I immediately needed to address my freelance writing gig, so I started there. I made a quick rough outline and then proceeded to dictate the 1200 words necessary for this particular blog post. It wasn’t long, while ignoring all of my verbal mistakes, until I had completed the job. Things felt a little better.

But, I did need a blog post for my own website. So I dictated that one which was a bit more open ended. My job took even less time though I dictated close to the same number of words. It was a different kind of writing so it required less thought than something which had a tightly focused topic. However, completing this next small task created a bit more mental space as well as some momentum.

I quickly dove into dictating some notes for my current novel project, code-named Glove. This was something that I needed to have done for several days, and the lack of dictation preparation was slowing my pace as I worked on the rough draft. It was not long until I had can finished that preparation and felt much better about my upcoming day.

Within a little more than an hour I had cleared away three tasks which had seemed like a massive walls obstructing me from any progress.

Next, I tackled some verbal editing on my other novel, code-named Mage, and had soon cleared several thousand words of dictation – editing. Within the space of about 2 1/2 hours I had cleared away some rather large chunks of writing work that had seemed insurmountable because of the number of tasks confronting me. Once I had completed these larger tasks, I was then able to address several smaller ones in succession and quickly moved through the writing work, having accomplished more in a short period of time than I thought I could do in the space of a whole day.

I have been dictating now for several months and have made quite a lot of progress during that time. The one thing which I learned from this recent experience was that I needed to trust my plan, my process.
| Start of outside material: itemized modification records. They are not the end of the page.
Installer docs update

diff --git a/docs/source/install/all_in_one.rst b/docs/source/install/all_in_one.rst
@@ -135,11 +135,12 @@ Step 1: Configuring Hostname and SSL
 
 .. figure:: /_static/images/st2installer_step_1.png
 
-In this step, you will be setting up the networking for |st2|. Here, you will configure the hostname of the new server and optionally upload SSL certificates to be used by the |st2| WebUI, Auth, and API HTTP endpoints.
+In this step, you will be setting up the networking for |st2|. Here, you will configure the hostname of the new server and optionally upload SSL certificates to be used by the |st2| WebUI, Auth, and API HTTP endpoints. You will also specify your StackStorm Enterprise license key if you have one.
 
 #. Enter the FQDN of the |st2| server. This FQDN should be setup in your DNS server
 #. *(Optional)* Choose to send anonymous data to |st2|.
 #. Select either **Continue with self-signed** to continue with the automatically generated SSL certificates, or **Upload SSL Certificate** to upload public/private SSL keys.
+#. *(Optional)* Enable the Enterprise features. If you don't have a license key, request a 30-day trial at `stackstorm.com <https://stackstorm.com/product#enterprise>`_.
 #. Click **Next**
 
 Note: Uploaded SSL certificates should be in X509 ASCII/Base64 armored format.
Much of my day writing, regardless of what it may be, now needs to be done with dictation. I can do far more with my recorder and headphones than I can otherwise and, by using these devices, I can create more personal margin in my life. The day ended up being far better than it felt like because I had finally committed to the new process.
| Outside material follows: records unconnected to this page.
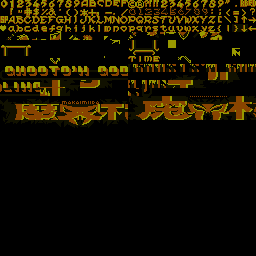
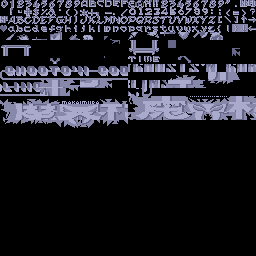
some fixes & progress

Changed region(s): [[0.0, 0.0, 1.0, 0.5], [0.9062, 0.1875, 0.9375, 0.2188], [0.4375, 0.1562, 0.4688, 0.1875]]

diff --git a/tools/post_process.py b/tools/post_process.py
@@ -111,6 +111,13 @@ for i,line in enumerate(lines):
     elif address in {0x5c41,0x5241}:
         line = change_instruction("GET_REG_ADDRESS\t0,d5",lines,i) + "\tsubq.w\t#1,d5\n\tmove.b\td1,-(a0)   | [...]\n"
 
+    elif address == 0x5025:
+        # remove movem because afterwards the registers are restored individually
+        # plus it's slightly faster, but it was indeed equivalent
+        line = change_instruction("move.l\td2,-(sp)",lines,i) + "\tmove.l\td1,-(sp)   | [...]\n"
+    elif address == 0x5035:
+        # manual read of d2 value from the stack
+        line = change_instruction("move.l\t(sp),d2",lines,i)
     lines[i] = line
 
 with open(source_dir / f"{bankname}.68k","w") as fw:
@@ -122,7 +129,7 @@ l_489b
 l_48bd
 l_5022
 l_5025
-l_5051
+write_one_digit_to_screen_5051
 l_54ff
 l_5bdd
 l_511e
@@ -130,7 +137,7 @@ l_513b
 l_523f
 l_5347
 l_52fb
-l_53a3
+copy_highscores_53a3
 l_53f4
 l_52b9
 l_54e3

diff --git a/assets/amiga/convert_graphics.py b/assets/amiga/convert_graphics.py
@@ -190,14 +190,16 @@ else:
 
 # now gather all cluts used by letter/digit tiles, logging probably
 # missed some
-##used_cluts = set()
-##for atc in alphanum_tile_codes:
-##    cluts = tile_cluts.get(atc)
-##    if cluts:
-##        used_cluts.update(cluts)
-### now set cluts for all alphanum tiles
-##for atc in alphanum_tile_codes:
-##    tile_cluts[atc] = sorted(used_cluts)
+
+alphanum_tile_codes = list(range(0,10)) + list(range(ord('A'),ord('Z'))) + list(range(ord('a'),ord('z')))
+used_cluts = set()
+for atc in alphanum_tile_codes:
+    cluts = fg_tile_cluts.get(atc)
+    if cluts:
+        used_cluts.update(cluts)
+# now set cluts for all alphanum tiles
+for atc in alphanum_tile_codes:
+    fg_tile_cluts[atc] = sorted(used_cluts)
 
 
 def apply_color_replacement(sprite_set_list,quantized):

diff --git a/assets/sheets/rework_gfxset_names.py b/assets/sheets/rework_gfxset_names.py
@@ -1,0 +1,12 @@
+import glob,os,re,pathlib
+
+gfx_dir = "."
+
+for sn,ttype,colors in ((0,"fg_tiles",16),(2,"sprites",4),):
+    outdir = pathlib.Path(gfx_dir) / ttype
+    outdir.mkdir(exist_ok=True)
+
+    orig_name = f"gfx dev 0 set {sn} tiles * colors {colors} pal *.png"
+    for file in glob.glob(os.path.join(gfx_dir,orig_name)):
+        new_name = re.sub(".* pal ","pal_",os.path.basename(file))
+        os.rename(file,outdir / new_name)
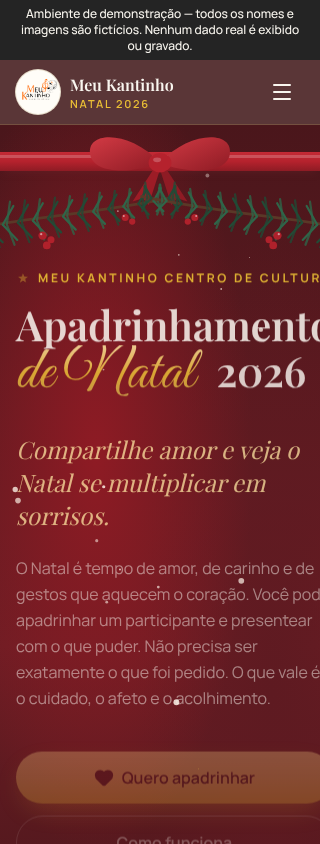
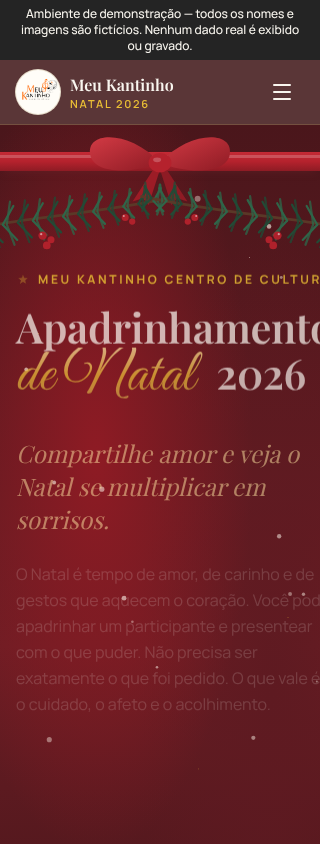
Página inicial: Papai Noel acenando; corrige 'Presenteie com o que puder'
Claude-Session: https://claude.ai/code/session_01MHJVeojKSKwbUj19d8FMWv

diff --git a/src/components/decor/WavingSanta.tsx b/src/components/decor/WavingSanta.tsx
@@ -1,0 +1,42 @@
+import { useId } from 'react';
+
+/** Papai Noel acenando (ilustração própria, SVG). O braço balança devagar; parado com prefers-reduced-motion. */
+export function WavingSanta({ className, style }: { className?: string; style?: React.CSSProperties }) {
+  const u = useId().replace(/:/g, '');
+  const id = (n: string) => `${n}-${u}`;
+  return (
+    <svg viewBox="-250 -235 560 545" className={className} style={style} aria-hidden="true">
+      <defs>
+        <linearGradient id={id('ws-red')} x1="0" y1="0" x2="1" y2="1"><stop offset="0" stopColor="#E53A45" /><stop offset="1" stopColor="#A90F20" /></linearGradient>
+        <radialGradient id={id('ws-skin')} cx="45%" cy="40%" r="65%"><stop offset="0" stopColor="#FFE3CF" /><stop offset="1" stopColor="#F7C4A6" /></radialGradient>
+        <linearGradient id={id('ws-fur')} x1="0" y1="0" x2="0" y2="1"><stop offset="0" stopColor="#FFFFFF" /><stop offset="1" stopColor="#E9EEF3" /></linearGradient>
+        <filter id={id('ws-sh')} x="-20%" y="-20%" width="140%" height="150%"><feDropShadow dx="0" dy="10" stdDeviation="10" floodColor="#2a0008" floodOpacity=".45" /></filter>
+      </defs>
+      <g filter={`url(#${id('ws-sh')})`}>
+        <path d="M-190 300 Q-200 170 -110 140 L110 140 Q200 170 190 300 Z" fill={`url(#${id('ws-red')})`} />
+        <rect x="-190" y="230" width="380" height="34" fill="#2B1B17" />
+        <rect x="-22" y="226" width="44" height="42" rx="6" fill="none" stroke="#EABF35" strokeWidth="9" />
+        {/* braço que acena */}
+        <g className="santa-wave">
+          <path d="M150 190 Q230 120 250 20" stroke={`url(#${id('ws-red')})`} strokeWidth="62" strokeLinecap="round" fill="none" />
+          <ellipse cx="238" cy="36" rx="44" ry="22" transform="rotate(27 238 36)" fill={`url(#${id('ws-fur')})`} />
+          <ellipse cx="262" cy="-18" rx="40" ry="48" fill="#6B2E1F" transform="rotate(18 262 -18)" />
+          <ellipse cx="232" cy="-40" rx="14" ry="26" fill="#6B2E1F" transform="rotate(-25 232 -40)" />
+        </g>
+        <ellipse cx="0" cy="10" rx="128" ry="122" fill={`url(#${id('ws-skin')})`} />
+        <ellipse cx="-62" cy="42" rx="26" ry="17" fill="#F49C9C" opacity=".75" /><ellipse cx="62" cy="42" rx="26" ry="17" fill="#F49C9C" opacity=".75" />
+        <path d="M-140 10 Q-150 120 -95 185 Q-60 230 0 238 Q60 230 95 185 Q150 120 140 10 Q120 70 80 78 Q40 60 0 70 Q-40 60 -80 78 Q-120 70 -140 10 Z" fill={`url(#${id('ws-fur')})`} />
+        <g fill="#FFFFFF"><circle cx="-110" cy="120" r="34" /><circle cx="110" cy="120" r="34" /><circle cx="-70" cy="180" r="40" /><circle cx="70" cy="180" r="40" /><circle cx="0" cy="205" r="44" /></g>
+        <path d="M0 62 Q-30 40 -70 52 Q-95 62 -98 86 Q-60 70 -30 86 Q-10 92 0 78 Q10 92 30 86 Q60 70 98 86 Q95 62 70 52 Q30 40 0 62 Z" fill="#FFFFFF" stroke="#E3E8ED" strokeWidth="3" />
+        <ellipse cx="0" cy="46" rx="22" ry="18" fill="#F07A7A" /><ellipse cx="-6" cy="40" rx="7" ry="5" fill="#fff" opacity=".6" />
+        <path d="M-62 2 Q-46 -16 -30 2" stroke="#4A2620" strokeWidth="7" strokeLinecap="round" fill="none" />
+        <path d="M30 2 Q46 -16 62 2" stroke="#4A2620" strokeWidth="7" strokeLinecap="round" fill="none" />
+        <path d="M-78 -32 Q-48 -52 -20 -36" stroke="#fff" strokeWidth="14" strokeLinecap="round" fill="none" />
+        <path d="M20 -36 Q48 -52 78 -32" stroke="#fff" strokeWidth="14" strokeLinecap="round" fill="none" />
+        <path d="M140 -50 Q120 -190 -10 -205 Q-120 -210 -175 -120 Q-200 -80 -215 -30 Q-170 -95 -120 -80 L-140 -50 Z" fill={`url(#${id('ws-red')})`} />
+        <circle cx="-222" cy="-20" r="36" fill={`url(#${id('ws-fur')})`} />
+        <rect x="-160" y="-78" width="320" height="64" rx="32" fill={`url(#${id('ws-fur')})`} />
+      </g>
+    </svg>
+  );
+}

diff --git a/src/pages/Home.tsx b/src/pages/Home.tsx
@@ -11,6 +11,7 @@ import { PixBox } from '@/components/PixBox';
 import { MusicNote, PineBranch, RibbonBow, Sparkle, Star, Logo, Instagram } from '@/components/decor/Decor';
 import { Garland, Ornament, Snowfall } from '@/components/decor/Festive';
 import { useReducedMotion } from '@/hooks/useReducedMotion';
+import { WavingSanta } from '@/components/decor/WavingSanta';
 
 function Hero({ campaign }: { campaign: Campaign | null }) {
   const title = campaign?.heroTitle ?? CAMPAIGN_TEXTS.heroTitle;
@@ -44,6 +45,7 @@ function Hero({ campaign }: { campaign: Campaign | null }) {
         </div>
         <HeroArt />
       </div>
+      <div className="santa-bob pointer-events-none absolute bottom-10 right-4 z-[2] w-24 sm:right-8 sm:w-32 lg:hidden" aria-hidden="true"><WavingSanta className="h-auto w-full" /></div>
       <Garland className="relative z-[2] -mb-1" />
     </section>
   );
@@ -67,8 +69,9 @@ function HeroArt() {
         </div>
       </div>
       <div className="absolute -left-6 bottom-6 -rotate-6 rounded-xl bg-pine px-4 py-2.5 text-cream shadow-lift">
-        <p className="flex items-center gap-2 text-sm font-semibold"><Gift className="h-4 w-4 text-yellow" />Presente com o que puder</p>
+        <p className="flex items-center gap-2 text-sm font-semibold"><Gift className="h-4 w-4 text-yellow" />Presenteie com o que puder</p>
       </div>
+      <div className="santa-bob absolute -bottom-20 -right-6 z-[3] w-40"><WavingSanta className="h-auto w-full" /></div>
       <Sparkle className="twinkle absolute right-2 top-28 h-6 w-6 text-yellow" />
       <Sparkle className="twinkle absolute -left-2 top-48 h-4 w-4 text-cream" style={{ animationDelay: '1.2s' }} />
     </div>

diff --git a/src/styles/index.css b/src/styles/index.css
@@ -227,3 +227,10 @@ dialog.mk-dialog[open] > .dialog-panel { animation: dialog-in .28s var(--ease-ou
 @keyframes cc-settle { 0% { transform: scale(1.05); } 100% { transform: scale(.7) translateY(24px); } }
 @keyframes cc-text { from { opacity: 0; transform: translateY(18px); } to { opacity: 1; transform: none; } }
 @media (prefers-reduced-motion: reduce) { .cc-show * { animation: none !important; transition: none !important; } }
+
+/* Papai Noel acenando na página inicial */
+.santa-wave { transform-box: view-box; transform-origin: 150px 190px; animation: santa-wave 1.6s ease-in-out infinite; }
+@keyframes santa-wave { 0%, 100% { transform: rotate(-4deg); } 25% { transform: rotate(14deg); } 50% { transform: rotate(-6deg); } 75% { transform: rotate(12deg); } }
+.santa-bob { animation: santa-bob 3.2s ease-in-out infinite; transform-origin: 50% 100%; }
+@keyframes santa-bob { 0%, 100% { transform: translateY(0) rotate(0); } 50% { transform: translateY(-4px) rotate(-1.5deg); } }
+@media (prefers-reduced-motion: reduce) { .santa-wave, .santa-bob { animation: none !important; } }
Even while I write this blog post, I am dictating into my recorder. At the same time I am transcribing dictation from Glove, saved in MP3 files, into my Scrivener project for the book. The transcription can take a bit of time, during which I cannot use my laptop. But, I can use dictation to get much further along than I would otherwise. Also, I can use my smart phone to do a number of other tasks, such as research. I finally learned to trust what my intentions were in buying the dictation software and my recording device by using it for other writing tasks besides my novels.
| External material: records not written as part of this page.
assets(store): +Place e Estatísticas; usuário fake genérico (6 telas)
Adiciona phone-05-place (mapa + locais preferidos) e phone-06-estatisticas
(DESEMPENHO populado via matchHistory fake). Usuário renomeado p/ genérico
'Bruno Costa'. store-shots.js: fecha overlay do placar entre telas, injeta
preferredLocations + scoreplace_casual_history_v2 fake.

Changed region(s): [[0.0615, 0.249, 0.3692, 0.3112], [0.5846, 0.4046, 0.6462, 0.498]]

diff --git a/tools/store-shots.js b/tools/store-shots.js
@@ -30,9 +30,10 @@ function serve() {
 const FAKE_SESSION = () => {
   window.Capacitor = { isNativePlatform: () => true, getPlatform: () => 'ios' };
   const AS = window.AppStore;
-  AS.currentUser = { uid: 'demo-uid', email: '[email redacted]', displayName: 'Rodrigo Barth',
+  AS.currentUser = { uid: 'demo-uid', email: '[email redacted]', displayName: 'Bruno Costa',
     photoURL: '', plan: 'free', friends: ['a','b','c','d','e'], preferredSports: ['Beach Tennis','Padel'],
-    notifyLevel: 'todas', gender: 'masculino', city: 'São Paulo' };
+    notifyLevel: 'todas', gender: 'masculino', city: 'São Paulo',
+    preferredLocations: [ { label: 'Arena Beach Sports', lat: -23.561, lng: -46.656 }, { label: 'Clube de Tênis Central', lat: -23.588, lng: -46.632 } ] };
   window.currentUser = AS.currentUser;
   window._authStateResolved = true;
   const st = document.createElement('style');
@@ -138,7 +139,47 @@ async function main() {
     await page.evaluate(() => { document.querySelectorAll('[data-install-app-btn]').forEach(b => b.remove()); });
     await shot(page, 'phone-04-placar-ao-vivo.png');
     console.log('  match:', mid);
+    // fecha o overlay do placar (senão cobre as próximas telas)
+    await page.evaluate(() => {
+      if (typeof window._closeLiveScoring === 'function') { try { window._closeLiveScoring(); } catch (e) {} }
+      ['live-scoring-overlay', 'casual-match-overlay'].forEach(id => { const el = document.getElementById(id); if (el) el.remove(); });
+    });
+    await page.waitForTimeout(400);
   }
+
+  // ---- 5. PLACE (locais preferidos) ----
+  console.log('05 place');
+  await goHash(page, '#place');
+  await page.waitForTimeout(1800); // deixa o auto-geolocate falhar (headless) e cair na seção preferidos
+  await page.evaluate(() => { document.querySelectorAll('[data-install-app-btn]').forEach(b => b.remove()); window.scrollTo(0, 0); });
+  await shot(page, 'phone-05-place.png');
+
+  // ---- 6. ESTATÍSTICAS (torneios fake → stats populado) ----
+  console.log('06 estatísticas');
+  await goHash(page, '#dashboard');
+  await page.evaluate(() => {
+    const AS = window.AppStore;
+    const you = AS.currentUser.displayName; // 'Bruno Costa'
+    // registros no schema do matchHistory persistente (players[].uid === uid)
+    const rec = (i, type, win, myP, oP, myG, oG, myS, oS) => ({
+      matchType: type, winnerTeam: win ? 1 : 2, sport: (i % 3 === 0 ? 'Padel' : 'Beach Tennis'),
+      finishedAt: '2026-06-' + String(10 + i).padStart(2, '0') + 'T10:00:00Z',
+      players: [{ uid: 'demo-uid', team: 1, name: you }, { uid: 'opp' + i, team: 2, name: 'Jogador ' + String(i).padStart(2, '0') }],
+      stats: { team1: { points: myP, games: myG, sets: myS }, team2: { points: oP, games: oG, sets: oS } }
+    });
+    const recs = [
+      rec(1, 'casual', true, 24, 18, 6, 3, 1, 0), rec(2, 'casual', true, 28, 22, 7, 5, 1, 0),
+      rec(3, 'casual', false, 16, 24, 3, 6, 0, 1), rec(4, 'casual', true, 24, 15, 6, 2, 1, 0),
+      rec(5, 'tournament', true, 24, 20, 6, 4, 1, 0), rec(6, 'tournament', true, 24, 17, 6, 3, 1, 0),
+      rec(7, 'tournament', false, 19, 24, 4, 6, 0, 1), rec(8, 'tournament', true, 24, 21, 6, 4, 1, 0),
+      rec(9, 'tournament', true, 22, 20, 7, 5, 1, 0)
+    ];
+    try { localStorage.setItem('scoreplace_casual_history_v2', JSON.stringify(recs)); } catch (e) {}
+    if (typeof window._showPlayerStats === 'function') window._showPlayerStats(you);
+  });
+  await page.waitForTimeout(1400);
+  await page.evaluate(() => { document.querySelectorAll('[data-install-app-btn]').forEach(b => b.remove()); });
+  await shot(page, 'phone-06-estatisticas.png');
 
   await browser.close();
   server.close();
One thing that I quickly learned from the dictation was that since I was dictating several thousand words during my drive time each day, my anxiety about getting the work done went away. The same thing is true when I apply the dictation to the other writing tasks I have where possible. It reduces the amount of time that I am writing, and gets me much further along with everything else that needs my attention. This leaves me time for the business side of writing which demands my attention regularly. I hear that some authors now spend more time with marketing and other business aspects than they do writing. Dictation keeps my creative process moving forward instead of stagnating.

So that’s another look behind the scenes of my process. I am constantly busy and work a full-time job. But I have not let the job or how much I have to do stand in my way. Instead, I have chosen to get as much done as possible in as short a period of time as I have available. This allows me to have a little bit more margin while I’m still producing content that I hope to soon release to readers. It’s not an easy feat to write and complete a book. It’s even harder when your time is truncated. So I’m quickly coming to embrace and trust dictation as a way to accomplish all of my writing needs so that I can also have some personal time. It reduces the tension between the various demands on my time so I can happily move along with my creativity still percolating with vibrancy.

Thanks for reading along today. As usual, lose leave your thoughts and questions in the comments section.